_Your instructions_
What you return must match the data exactly, line for line.

*** Recorded information ***

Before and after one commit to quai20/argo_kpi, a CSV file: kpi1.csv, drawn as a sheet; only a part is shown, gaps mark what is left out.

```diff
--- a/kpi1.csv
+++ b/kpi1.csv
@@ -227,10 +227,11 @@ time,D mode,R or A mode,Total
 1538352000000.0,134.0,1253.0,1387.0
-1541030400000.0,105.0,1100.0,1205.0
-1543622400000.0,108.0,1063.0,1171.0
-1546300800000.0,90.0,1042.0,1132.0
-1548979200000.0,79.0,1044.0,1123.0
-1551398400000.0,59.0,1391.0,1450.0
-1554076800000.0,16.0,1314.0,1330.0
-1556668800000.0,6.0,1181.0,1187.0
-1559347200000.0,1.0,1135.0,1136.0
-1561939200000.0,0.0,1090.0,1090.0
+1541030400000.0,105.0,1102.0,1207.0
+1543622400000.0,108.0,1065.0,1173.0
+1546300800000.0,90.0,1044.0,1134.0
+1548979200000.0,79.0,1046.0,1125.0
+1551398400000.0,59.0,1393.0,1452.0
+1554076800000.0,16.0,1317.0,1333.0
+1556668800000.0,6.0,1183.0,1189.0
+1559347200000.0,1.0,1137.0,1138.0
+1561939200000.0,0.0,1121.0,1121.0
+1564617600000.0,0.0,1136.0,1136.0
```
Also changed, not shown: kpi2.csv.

*** End of Recorded information ***

_Solution_
Before and after one commit to quai20/argo_kpi, a CSV file: kpi1.csv, drawn as a sheet; only a part is shown, gaps mark what is left out.

```diff
--- a/kpi1.csv
+++ b/kpi1.csv
@@ -227,10 +227,11 @@ time,D mode,R or A mode,Total
 1538352000000.0,134.0,1253.0,1387.0
-1541030400000.0,105.0,1100.0,1205.0
-1543622400000.0,108.0,1063.0,1171.0
-1546300800000.0,90.0,1042.0,1132.0
-1548979200000.0,79.0,1044.0,1123.0
-1551398400000.0,59.0,1391.0,1450.0
-1554076800000.0,16.0,1314.0,1330.0
-1556668800000.0,6.0,1181.0,1187.0
-1559347200000.0,1.0,1135.0,1136.0
-1561939200000.0,0.0,1090.0,1090.0
+1541030400000.0,105.0,1102.0,1207.0
+1543622400000.0,108.0,1065.0,1173.0
+1546300800000.0,90.0,1044.0,1134.0
+1548979200000.0,79.0,1046.0,1125.0
+1551398400000.0,59.0,1393.0,1452.0
+1554076800000.0,16.0,1317.0,1333.0
+1556668800000.0,6.0,1183.0,1189.0
+1559347200000.0,1.0,1137.0,1138.0
+1561939200000.0,0.0,1121.0,1121.0
+1564617600000.0,0.0,1136.0,1136.0
```
Also changed, not shown: kpi2.csv.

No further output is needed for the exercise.